* **WHAT TO WORK ON**: When you write out the listing, keep each word exactly as it stands but include none of its images.

* **PROVIDED INFORMATION**:
......

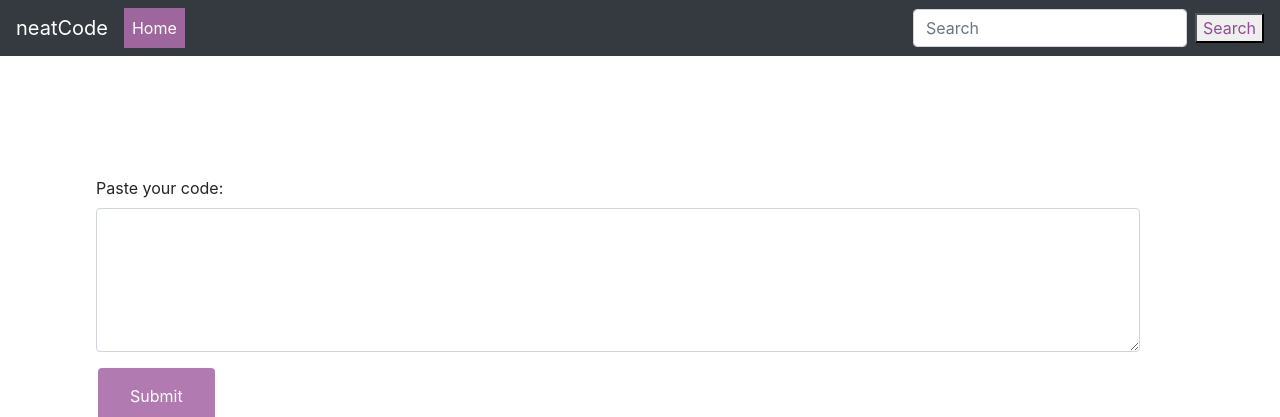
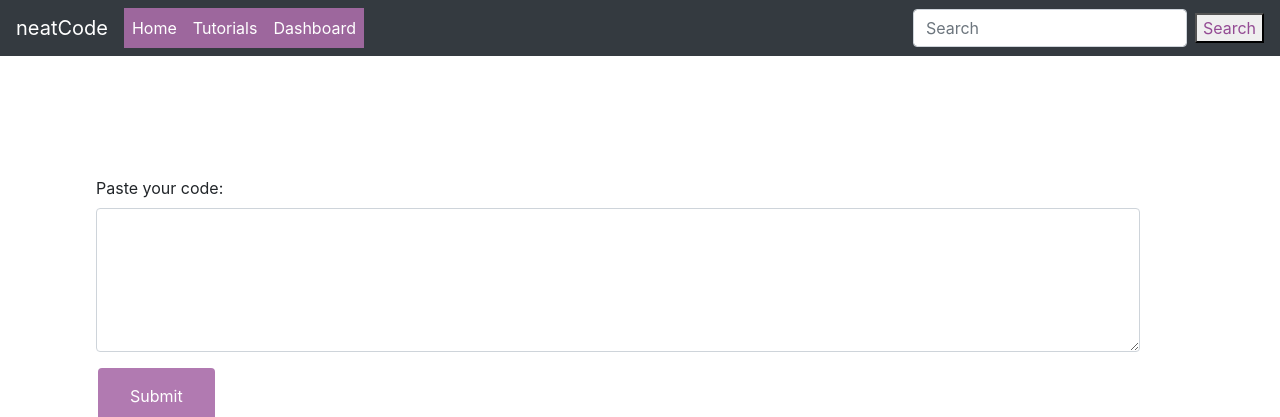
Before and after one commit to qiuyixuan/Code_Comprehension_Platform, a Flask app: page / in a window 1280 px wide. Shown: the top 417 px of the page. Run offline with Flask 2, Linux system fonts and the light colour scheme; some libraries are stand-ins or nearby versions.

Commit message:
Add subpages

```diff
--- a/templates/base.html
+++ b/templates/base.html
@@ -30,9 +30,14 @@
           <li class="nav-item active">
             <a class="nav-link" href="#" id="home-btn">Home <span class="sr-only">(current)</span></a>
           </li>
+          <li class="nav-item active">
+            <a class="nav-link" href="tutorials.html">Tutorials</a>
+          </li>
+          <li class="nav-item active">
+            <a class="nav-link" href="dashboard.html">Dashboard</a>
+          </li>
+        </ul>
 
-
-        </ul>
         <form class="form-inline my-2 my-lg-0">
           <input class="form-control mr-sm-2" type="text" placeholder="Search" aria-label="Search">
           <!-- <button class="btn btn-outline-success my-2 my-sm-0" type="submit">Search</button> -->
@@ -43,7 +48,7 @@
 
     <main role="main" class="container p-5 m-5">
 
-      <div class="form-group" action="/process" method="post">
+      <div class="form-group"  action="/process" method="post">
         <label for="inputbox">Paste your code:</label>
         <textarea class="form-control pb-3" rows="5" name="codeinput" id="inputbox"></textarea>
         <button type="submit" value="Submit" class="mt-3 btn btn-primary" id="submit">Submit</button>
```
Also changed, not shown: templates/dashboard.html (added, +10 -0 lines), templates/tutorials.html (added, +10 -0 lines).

......

* **WRITTEN RESPONSE**:
Before and after one commit to qiuyixuan/Code_Comprehension_Platform, a Flask app: page / in a window 1280 px wide. Shown: the top 417 px of the page. Run offline with Flask 2, Linux system fonts and the light colour scheme; some libraries are stand-ins or nearby versions.

Commit message:
Add subpages

```diff
--- a/templates/base.html
+++ b/templates/base.html
@@ -30,9 +30,14 @@
           <li class="nav-item active">
             <a class="nav-link" href="#" id="home-btn">Home <span class="sr-only">(current)</span></a>
           </li>
+          <li class="nav-item active">
+            <a class="nav-link" href="tutorials.html">Tutorials</a>
+          </li>
+          <li class="nav-item active">
+            <a class="nav-link" href="dashboard.html">Dashboard</a>
+          </li>
+        </ul>
 
-
-        </ul>
         <form class="form-inline my-2 my-lg-0">
           <input class="form-control mr-sm-2" type="text" placeholder="Search" aria-label="Search">
           <!-- <button class="btn btn-outline-success my-2 my-sm-0" type="submit">Search</button> -->
@@ -43,7 +48,7 @@
 
     <main role="main" class="container p-5 m-5">
 
-      <div class="form-group" action="/process" method="post">
+      <div class="form-group"  action="/process" method="post">
         <label for="inputbox">Paste your code:</label>
         <textarea class="form-control pb-3" rows="5" name="codeinput" id="inputbox"></textarea>
         <button type="submit" value="Submit" class="mt-3 btn btn-primary" id="submit">Submit</button>
```
Also changed, not shown: templates/dashboard.html (added, +10 -0 lines), templates/tutorials.html (added, +10 -0 lines).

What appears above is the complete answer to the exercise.